Carbohydrates have six major functions within the body:
Glucose is the only sugar used by the body to provide energy for its tissues. Therefore, all digestible polysaccharides, disaccharides, and monosaccharides must eventually be converted into glucose or a metabolite of glucose by various liver enzymes. Because of its significant importance to proper cellular function, blood glucose levels must be kept relatively constant.
Among the enormous metabolic activities the liver performs, it also includes regulating the level of blood glucose. During periods of food consumption, pancreatic beta cells sense the rise in blood glucose and begin to secrete the hormone insulin. Insulin binds to many cells in the body having appropriate receptors for the peptide hormone and causes a general uptake in cellular glucose. In the liver, insulin causes the uptake of glucose as well as the synthesis of glycogen, a glucose storage polymer. In this way, the liver is able to remove excessive levels of blood glucose through the action of insulin.
In contrast, the hormone glucagons is secreted into the bloodstream by pancreatic alpha cells upon sensing falling levels of blood glucose. Upon binding to targeted cells such as skeletal muscle and brain cells, glucagon acts to decrease the amount of glucose in the bloodstream. This hormone inhibits the uptake of glucose by muscle and other cells and promotes the breakdown of glycogen in the liver in order to release glucose into the blood. Glucagon also promotes gluconeogenesis, a process involving the synthesis of glucose from amino acid precursors.

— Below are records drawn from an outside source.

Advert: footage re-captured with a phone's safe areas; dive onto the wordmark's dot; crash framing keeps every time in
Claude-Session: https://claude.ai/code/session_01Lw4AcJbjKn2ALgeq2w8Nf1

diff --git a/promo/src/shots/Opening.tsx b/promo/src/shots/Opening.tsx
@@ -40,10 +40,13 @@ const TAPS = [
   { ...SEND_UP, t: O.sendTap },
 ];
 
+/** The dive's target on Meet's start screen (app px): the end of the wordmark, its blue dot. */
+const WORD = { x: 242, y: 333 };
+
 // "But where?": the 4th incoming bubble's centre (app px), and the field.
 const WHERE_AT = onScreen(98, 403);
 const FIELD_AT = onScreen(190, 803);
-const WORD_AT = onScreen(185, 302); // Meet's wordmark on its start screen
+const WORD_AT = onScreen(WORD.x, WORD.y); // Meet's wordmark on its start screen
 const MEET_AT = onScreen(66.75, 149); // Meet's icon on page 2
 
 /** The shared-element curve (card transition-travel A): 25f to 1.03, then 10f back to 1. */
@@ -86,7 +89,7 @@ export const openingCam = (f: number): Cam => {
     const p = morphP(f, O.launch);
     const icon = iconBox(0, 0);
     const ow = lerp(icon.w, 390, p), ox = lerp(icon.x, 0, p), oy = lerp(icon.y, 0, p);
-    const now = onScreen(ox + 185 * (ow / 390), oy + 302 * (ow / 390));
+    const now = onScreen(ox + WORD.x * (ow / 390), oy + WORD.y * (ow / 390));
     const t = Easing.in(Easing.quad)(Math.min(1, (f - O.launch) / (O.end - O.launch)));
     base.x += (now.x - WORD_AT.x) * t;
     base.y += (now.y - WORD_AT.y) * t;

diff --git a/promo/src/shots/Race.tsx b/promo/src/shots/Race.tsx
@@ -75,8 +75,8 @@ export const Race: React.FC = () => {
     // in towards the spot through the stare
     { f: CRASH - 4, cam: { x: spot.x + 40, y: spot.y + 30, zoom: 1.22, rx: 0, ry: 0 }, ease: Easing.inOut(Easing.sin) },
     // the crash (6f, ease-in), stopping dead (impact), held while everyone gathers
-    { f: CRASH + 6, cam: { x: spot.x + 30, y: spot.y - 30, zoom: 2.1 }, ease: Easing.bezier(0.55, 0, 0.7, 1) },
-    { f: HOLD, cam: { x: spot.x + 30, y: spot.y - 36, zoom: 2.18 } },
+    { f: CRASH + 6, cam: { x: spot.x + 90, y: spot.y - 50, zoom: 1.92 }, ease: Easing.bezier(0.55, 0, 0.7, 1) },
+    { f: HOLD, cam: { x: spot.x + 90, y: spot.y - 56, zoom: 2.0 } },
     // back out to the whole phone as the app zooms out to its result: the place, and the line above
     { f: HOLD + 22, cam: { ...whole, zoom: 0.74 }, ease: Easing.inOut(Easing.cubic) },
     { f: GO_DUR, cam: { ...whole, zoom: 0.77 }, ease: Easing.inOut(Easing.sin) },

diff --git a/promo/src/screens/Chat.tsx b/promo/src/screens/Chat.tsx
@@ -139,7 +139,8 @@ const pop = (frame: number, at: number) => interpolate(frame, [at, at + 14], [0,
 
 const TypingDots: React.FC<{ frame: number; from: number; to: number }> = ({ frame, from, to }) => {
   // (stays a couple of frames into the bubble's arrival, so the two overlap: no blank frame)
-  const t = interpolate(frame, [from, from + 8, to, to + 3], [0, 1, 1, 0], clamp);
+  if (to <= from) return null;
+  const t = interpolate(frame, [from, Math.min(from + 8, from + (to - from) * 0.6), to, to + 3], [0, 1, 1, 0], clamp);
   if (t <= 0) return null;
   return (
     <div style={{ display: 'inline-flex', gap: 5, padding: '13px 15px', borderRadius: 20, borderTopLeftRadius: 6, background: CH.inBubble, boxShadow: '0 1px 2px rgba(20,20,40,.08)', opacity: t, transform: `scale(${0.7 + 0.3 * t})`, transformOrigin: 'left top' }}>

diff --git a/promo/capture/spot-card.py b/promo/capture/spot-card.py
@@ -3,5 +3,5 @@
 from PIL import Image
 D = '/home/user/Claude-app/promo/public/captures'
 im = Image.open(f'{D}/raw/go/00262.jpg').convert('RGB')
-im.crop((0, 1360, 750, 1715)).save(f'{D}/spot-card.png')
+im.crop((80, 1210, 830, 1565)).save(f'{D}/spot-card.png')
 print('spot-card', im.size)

Through the effects of both glucagon and insulin, blood glucose can usually be regulated in concentrations between 70 and 115mg/100 ml of blood.

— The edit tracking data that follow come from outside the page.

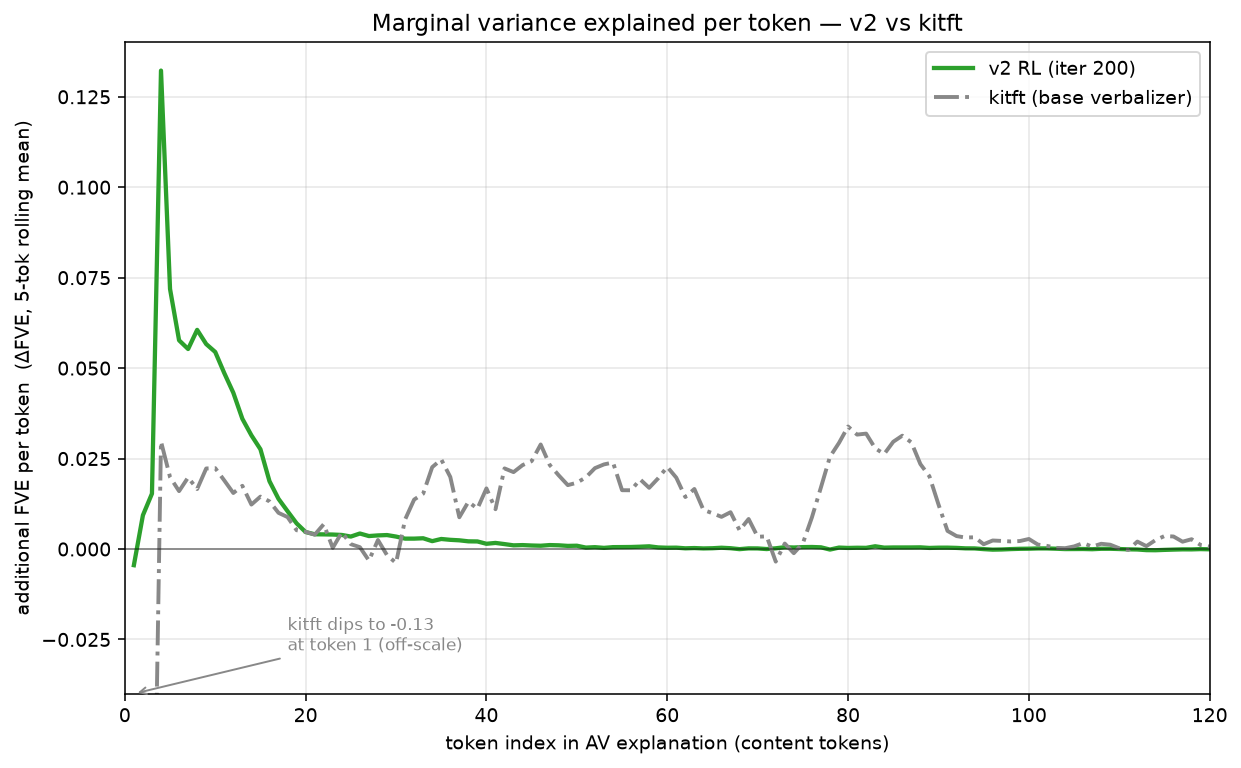
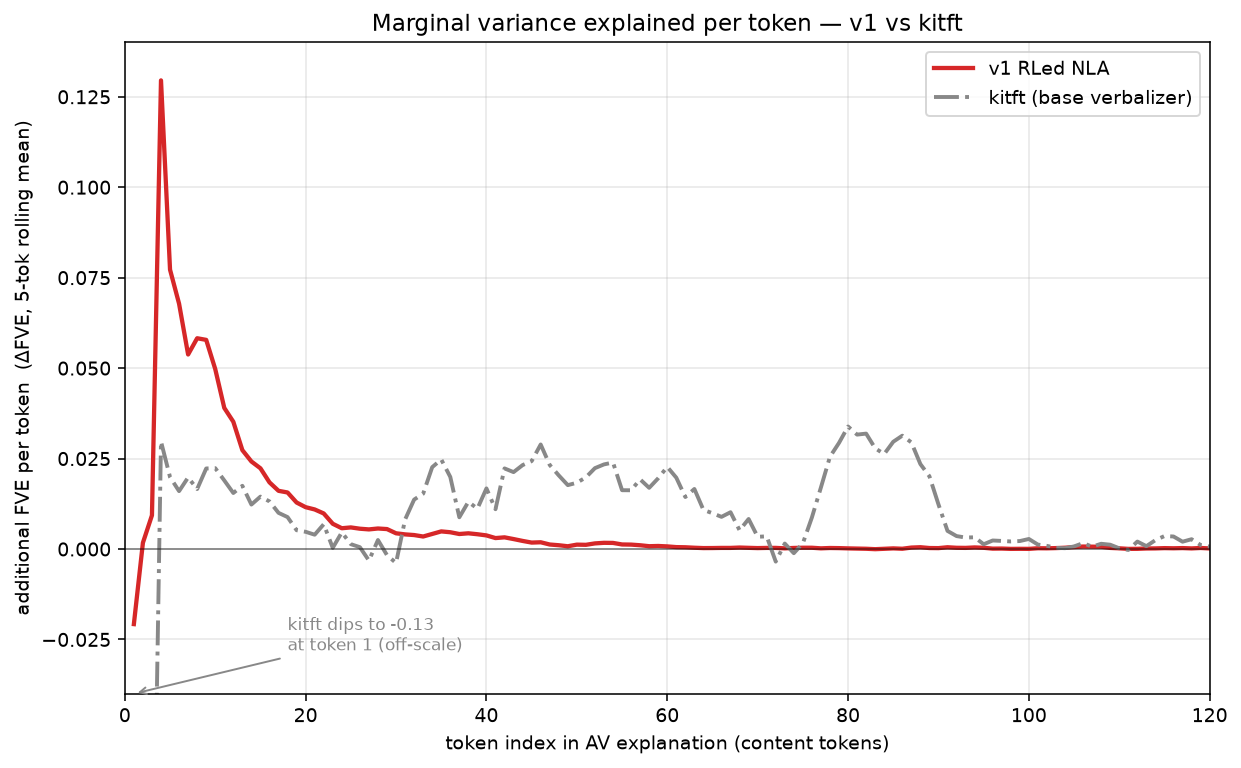
🎨 Per-token marginal graph: v1 vs kitft only
Claude-Session: https://claude.ai/code/session_013QpD8gUKVwdg5FeGc2gDm2

diff --git a/experiments/qwen2.5-matryoshka-warmstart-sonnet46/fve_truncation_sweep/plot_marginal_pertoken_v1_v2_kitft.py b/experiments/qwen2.5-matryoshka-warmstart-sonnet46/fve_truncation_sweep/plot_marginal_pertoken_v1_v2_kitft.py
@@ -15,7 +15,7 @@ R = os.path.join(HERE, "results")
 XCAP_TOK = 120
 WIN = 5
 SRCS = [
-    ("_iter0000200", "v2 RL (iter 200)", "#2ca02c", "-", 2.2),
+    ("", "v1 RLed NLA", "#d62728", "-", 2.2),
     ("_kitft", "kitft (base verbalizer)", "#888888", "-.", 2.0),
 ]
 YMIN, YMAX = -0.04, 0.14   # clip so the main curves fill the panel
@@ -55,7 +55,7 @@ if kmin and kmin[0] < YMIN:
                 arrowprops=dict(arrowstyle="->", color="#888888", lw=1))
 ax.set_xlabel("token index in AV explanation (content tokens)")
 ax.set_ylabel(f"additional FVE per token  (ΔFVE, {WIN}-tok rolling mean)")
-ax.set_title("Marginal variance explained per token — v2 vs kitft")
+ax.set_title("Marginal variance explained per token — v1 vs kitft")
 ax.grid(alpha=.3); ax.legend(fontsize=10)
 fig.tight_layout()
 out = os.path.join(R, "fig_marginal_pertoken_v1_v2_kitft.png")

Other hormones of importance in glucose regulation are epinephrine and cortisol. Both hormones are secreted from the adrenal glands, however, epinephrine mimics the effects of glucagon while cortisol mobilizes glucose during periods of emotional stress or exercise.
Despite the liver's unique ability to maintain homeostatic levels of blood glucose, it only stores enough for a twenty-four hour period of fasting. After twenty four hours, the tissues in the body that preferentially rely on glucose, particularly the brain and skeletal muscle, must seek an alternative energy source. During fasting periods, when the insulin to glucagons ratio is low, adipose tissue begins to release fatty acids into the bloodstream. Fatty acids are long hydrocarbon chains consisting of single carboxylic acid group and are not very soluble in water. Skeletal muscle begins to use fatty acids for energy during resting conditions; however, the brain cannot afford the same luxury. Fatty acids are too long and bulky to cross the blood-brain barrier. Therefore, proteins from various body tissues are broken down into amino acids and used by the liver to produce glucose for the brain and muscle. This process is known as gluconeogenesis or "the production of new glucose." If fasting is prolonged for more than a day, the body enters a state called ketosis. Ketosis comes from the root word ketones and indicates a carbon atom with two side groups bonded to an oxygen atom. Ketones are produced when there is no longer enough oxaloacetate in the mitochondria of cells to condense with acetyl CoA formed from fatty acids. Oxaloacetate is a four-carbon compound that begins the first reaction of the Krebs Cycle, a cycle containing a series of reactions that produces high-energy species to eventually be used to produce energy for the cell. Since oxaloacetate is formed from pyruvate (a metabolite of glucose), a certain level of carbohydrate is required in order to burn fats. Otherwise, fatty acids cannot be completely broken down and ketones will be produced.